Required action
The answer is all of the data repeated exactly, with each picture omitted.

BEGIN Given data

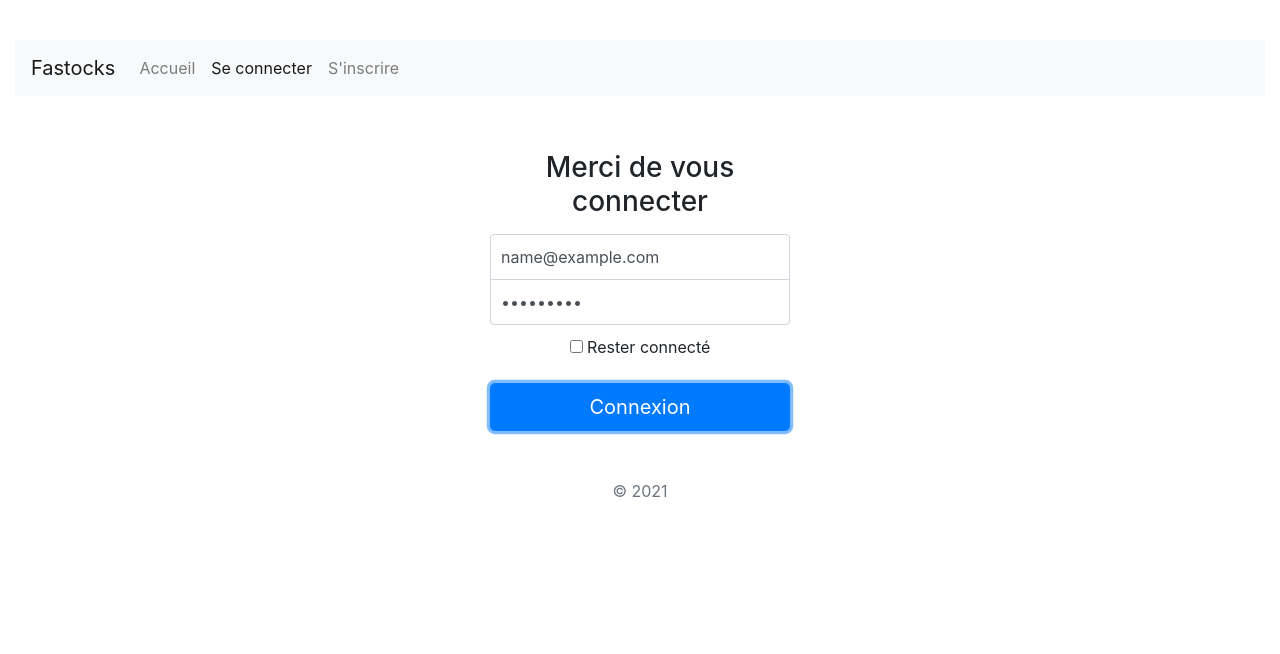
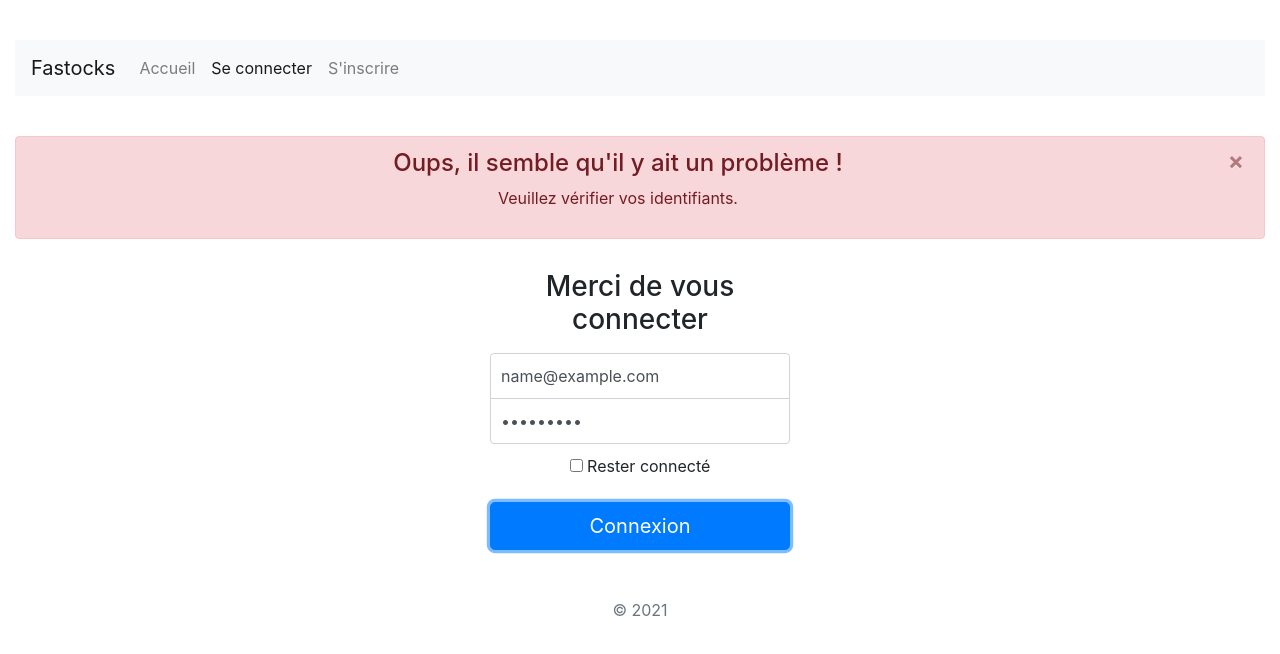
Before and after one commit to AlexisBal/fastocks.fr, a React (Create React App) app in the folder frontend/: page /login in a window 1280 px wide. Both pictures are taken after typing "name@example.com", "Sample123" into the empty fields and a click on the button "Connexion". Shown: the top 654 px of the page. Built offline with nearby package versions, Linux system fonts and the light colour scheme; no server answers.

Commit message:
Affichage erreurs login form

```diff
--- a/frontend/src/App.js
+++ b/frontend/src/App.js
@@ -1,8 +1,7 @@
-import React, { Component, useState } from "react";
+import React from "react";
 import {
   BrowserRouter as Router,
-  Route,
-  Switch
+  Route
 } from "react-router-dom";
 import { Navbar, Nav } from 'react-bootstrap';
 import { withRouter } from "react-router";
--- a/frontend/src/Screens/Login.js
+++ b/frontend/src/Screens/Login.js
@@ -1,5 +1,6 @@
 import React, { useState } from 'react';
 import { Redirect } from "react-router-dom";
+import {Alert, Button} from 'react-bootstrap';
 
 import ProfilesService from  '../ProfilesService'
 import { useAuth } from "../Auth";
@@ -11,7 +12,24 @@ function Login() {
     const [email, setEmail] = useState("");
     const [password, setPassword] = useState("");
     const [isLoggedIn, setLoggedIn] = useState(false);
+    const [show, setShow] = useState(false);
     const { setToken, token} = useAuth();
+
+    function AlertDismissibleExample() {
+      if (show) {
+        return (
+          <Alert variant="danger" onClose={() => setShow(false)} dismissible>
+            <Alert.Heading>Oups, il semble qu'il y ait un problème !</Alert.Heading>
+            <p>
+              Veuillez vérifier vos identifiants.
+            </p>
+          </Alert>
+        );
+      }
+      else {
+        return(null)
+      }
+    }
 
     if (token) {
       return <Redirect to={"/myaccount"} />;
@@ -26,7 +44,7 @@ function Login() {
         setToken({token: result.data.token});
         setLoggedIn(true);
       }).catch(()=>{
-        alert('There was an error! Please re-check your form.');
+        setShow(true)
       });
     }
 
@@ -36,8 +54,9 @@ function Login() {
 
     return (
       <body className="text-center">
+        <AlertDismissibleExample/>
         <main className="form-signin">
-          <form onSubmit={handleSubmit}>
+          <form onSubmit={handleSubmit} >
               <h1 className="h3 mb-3 fw-normal">Merci de vous connecter</h1>
               <input type="email" id="email" className="form-control" placeholder="Adresse email" required autoFocus onChange={e => setEmail(e.target.value)}></input>
               <input type="password" id="password" className="form-control" placeholder="Mot de passe" required onChange={e => setPassword(e.target.value)}></input>
```
Also changed, not shown: 1 other file (tests, documents, lock files or other folders).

END Given data

Solution below
Before and after one commit to AlexisBal/fastocks.fr, a React (Create React App) app in the folder frontend/: page /login in a window 1280 px wide. Both pictures are taken after typing "name@example.com", "Sample123" into the empty fields and a click on the button "Connexion". Shown: the top 654 px of the page. Built offline with nearby package versions, Linux system fonts and the light colour scheme; no server answers.

Commit message:
Affichage erreurs login form

```diff
--- a/frontend/src/App.js
+++ b/frontend/src/App.js
@@ -1,8 +1,7 @@
-import React, { Component, useState } from "react";
+import React from "react";
 import {
   BrowserRouter as Router,
-  Route,
-  Switch
+  Route
 } from "react-router-dom";
 import { Navbar, Nav } from 'react-bootstrap';
 import { withRouter } from "react-router";
--- a/frontend/src/Screens/Login.js
+++ b/frontend/src/Screens/Login.js
@@ -1,5 +1,6 @@
 import React, { useState } from 'react';
 import { Redirect } from "react-router-dom";
+import {Alert, Button} from 'react-bootstrap';
 
 import ProfilesService from  '../ProfilesService'
 import { useAuth } from "../Auth";
@@ -11,7 +12,24 @@ function Login() {
     const [email, setEmail] = useState("");
     const [password, setPassword] = useState("");
     const [isLoggedIn, setLoggedIn] = useState(false);
+    const [show, setShow] = useState(false);
     const { setToken, token} = useAuth();
+
+    function AlertDismissibleExample() {
+      if (show) {
+        return (
+          <Alert variant="danger" onClose={() => setShow(false)} dismissible>
+            <Alert.Heading>Oups, il semble qu'il y ait un problème !</Alert.Heading>
+            <p>
+              Veuillez vérifier vos identifiants.
+            </p>
+          </Alert>
+        );
+      }
+      else {
+        return(null)
+      }
+    }
 
     if (token) {
       return <Redirect to={"/myaccount"} />;
@@ -26,7 +44,7 @@ function Login() {
         setToken({token: result.data.token});
         setLoggedIn(true);
       }).catch(()=>{
-        alert('There was an error! Please re-check your form.');
+        setShow(true)
       });
     }
 
@@ -36,8 +54,9 @@ function Login() {
 
     return (
       <body className="text-center">
+        <AlertDismissibleExample/>
         <main className="form-signin">
-          <form onSubmit={handleSubmit}>
+          <form onSubmit={handleSubmit} >
               <h1 className="h3 mb-3 fw-normal">Merci de vous connecter</h1>
               <input type="email" id="email" className="form-control" placeholder="Adresse email" required autoFocus onChange={e => setEmail(e.target.value)}></input>
               <input type="password" id="password" className="form-control" placeholder="Mot de passe" required onChange={e => setPassword(e.target.value)}></input>
```
Also changed, not shown: 1 other file (tests, documents, lock files or other folders).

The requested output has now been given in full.